Rejected From Your First-Choice College? Here Are 7 Tips to Move Forward
Every December, many high school seniors function in a vacuum of anxiety. Their most-visited web-pages become university admissions sites, where they spend hours poring over the requirements they hope they’ve met. They check their emails too frequently and open any messages sent from colleges with embarrassing speed. And they search in vain for concrete decision release dates, only ever finding vague answers: By mid- to late December.
After a week or two of this, clarity finally comes. An email notifies the student of the time and date on which they can view their results. The waiting days begin to blur together.
Colleges tend to release their first wave of admissions decisions—Early Action, Early Decision—during this part of the year. When the big day arrives, students around the world sit in front of their computer screens with bated breath. For some, it is one of the happiest days of their adolescent lives. For others, there is only disappointment.

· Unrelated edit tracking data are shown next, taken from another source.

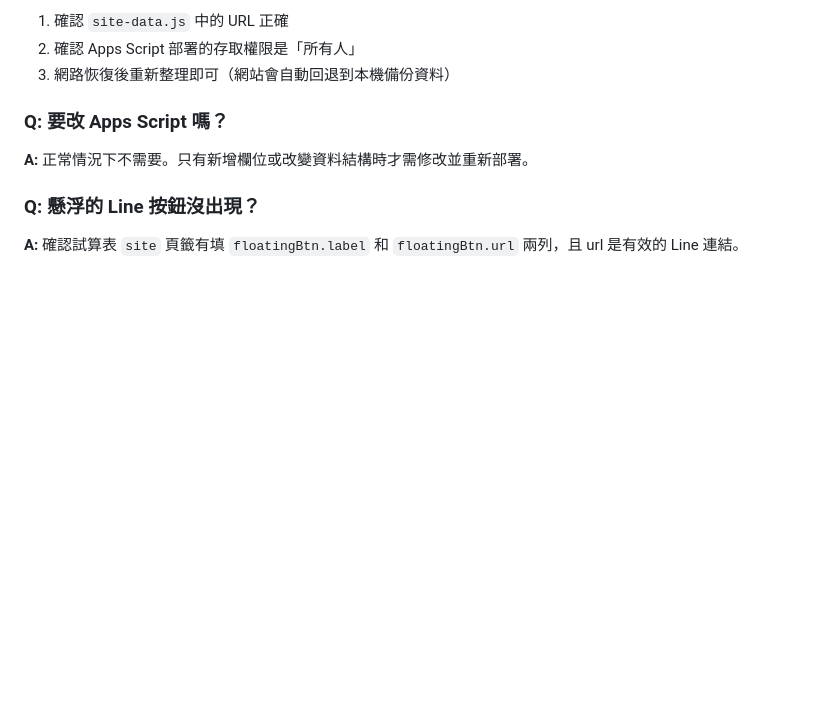
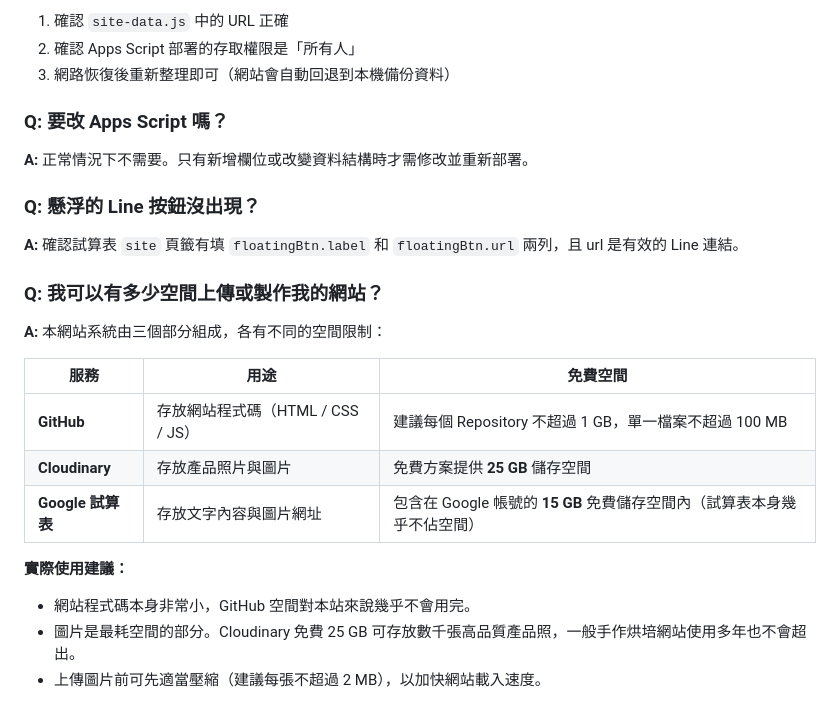
Before and after one commit to janus0414/duoduo-homemade, a Markdown page: MOBILE_CONTENT_SETUP.md, the part around the change. Rendered like a GitHub page; blank space fills up the shorter version.

Commit message:
docs: add FAQ entry for website upload/storage space question
Co-authored-by: janus0414 <134953304+janus0414@users.noreply.github.com>

```diff
--- a/MOBILE_CONTENT_SETUP.md
+++ b/MOBILE_CONTENT_SETUP.md
@@ -313,3 +313,17 @@ duoduo-homemade/
 
 ### Q: 懸浮的 Line 按鈕沒出現？
 **A:** 確認試算表 `site` 頁籤有填 `floatingBtn.label` 和 `floatingBtn.url` 兩列，且 url 是有效的 Line 連結。
+
+### Q: 我可以有多少空間上傳或製作我的網站？
+**A:** 本網站系統由三個部分組成，各有不同的空間限制：
+
+| 服務 | 用途 | 免費空間 |
+|---|---|---|
+| **GitHub** | 存放網站程式碼（HTML / CSS / JS） | 建議每個 Repository 不超過 1 GB，單一檔案不超過 100 MB |
+| **Cloudinary** | 存放產品照片與圖片 | 免費方案提供 **25 GB** 儲存空間 |
+| **Google 試算表** | 存放文字內容與圖片網址 | 包含在 Google 帳號的 **15 GB** 免費儲存空間內（試算表本身幾乎不佔空間） |
+
+**實際使用建議：**
+- 網站程式碼本身非常小，GitHub 空間對本站來說幾乎不會用完。
+- 圖片是最耗空間的部分。Cloudinary 免費 25 GB 可存放數千張高品質產品照，一般手作烘培網站使用多年也不會超出。
+- 上傳圖片前可先適當壓縮（建議每張不超過 2 MB），以加快網站載入速度。
```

If you fall into the latter camp, this post is for you. It’s hard not to feel cheated. After all of the buildup, all of the anxiety, it’s hard not to feel sad and angry.
But life goes on—and so does the college admissions process. So before you a. start scrambling to meet January Regular Decision deadlines or b. accept total defeat and completely give up, there are some critical next steps you should take. We’ve outlined them for you below:
Allow yourself to hurt.
There may be tears, and that’s okay. Let yourself be mad, frustrated, unhappy. You are human, and you are allowed to feel things, so feel them deeply. Scream into a pillow, scream in your backyard, sob as hard as you want. College applications are a thing into which you pour a lot of time and energy, and it’s only natural that you’ll be upset if you don’t receive the desired result of your work. But after months of building pent-up stress, this is an opportunity for you to release all of that.
Stay away from online forums and social media.
In the days following decision release, there will inevitably be countless social media posts and Internet message boards on which applicants post their “stats”—laundry lists of activities and test scores, accompanied by results. It’s easy to look at these posts and compare yourself to their authors. But do your best to stay away from them, because at the end of the day, you’ll never know exactly why someone else with a lower GPA or less activities got in, or why someone with ‘better’ stats didn’t. You can only be yourself; analyzing the lives of others is never productive.
Remind yourself that this rejection is not a reflection of your character.
Rejection oftentimes feels personal, as if an admissions officer simply doesn’t like you. And how could it not be, when all the components of a college application—academic interests, extracurricular activities, personality in your essays—are the same components that make up you?
But that’s exactly it—remember who you are. After a day or two of mourning, remember that all of those things—activities, your personality—are things that no one can take away from you. Just because you were rejected doesn’t mean that those things are inherently bad; it just means that they may not have been a right fit for the school. And just because they were not a right fit for the school doesn’t mean that you are not a good fit for hundreds of other schools.
Reevaluate your goals and consider your options.
Where do you want to go from here? If you’re dead-set on your first choice, you may think about taking a gap year of travel or employment before reapplying; remember also that transferring after one or two years of study at another institution is always an option.
If you’d like to expand your options a bit, begin looking at other schools to apply to. While this isn’t to ‘diss’ your Early Decision school, it’s possible that you may have been looking at it through rose-colored glasses. Now is a great time to reconsider your original wants and ask yourself some essential questions about college: Do you still want to study the thing that you originally chose as your major? Do you still want to study in the same city or town that you originally wanted? What did you like about your Early Decision/Action choice, and what did you dislike? These are questions that will take you right into our next step.
Research other schools.
Take your answers from Step Four and use them to find new options. In researching other colleges, it’s important to be realistic. If, for example, you were rejected from an extremely selective school, it may be wise to look at slightly less selective schools. You can use Niche’s Best Colleges to customize a list of schools based on factors like this, in addition to virtually whatever else you want. Our tools allow you to sort schools by major, cost, and student body size, just to name a few. And after you’ve compiled a list, take a look at Niche reviews to get a better idea of student life.
Apply to other schools.
Keeping those early to mid-January deadlines in mind, work on your applications. Make sure to have a trusted adult—parent, school counselor, favorite teacher—offer suggestions for improvement, as you want your next round of applications to be as successful as possible.
Congratulations—you’ve done it! You’ve gotten through one of the most difficult times of your high school career. Take some time to de-stress, hang out with your friends, and treat yourself to something nice. You deserve it.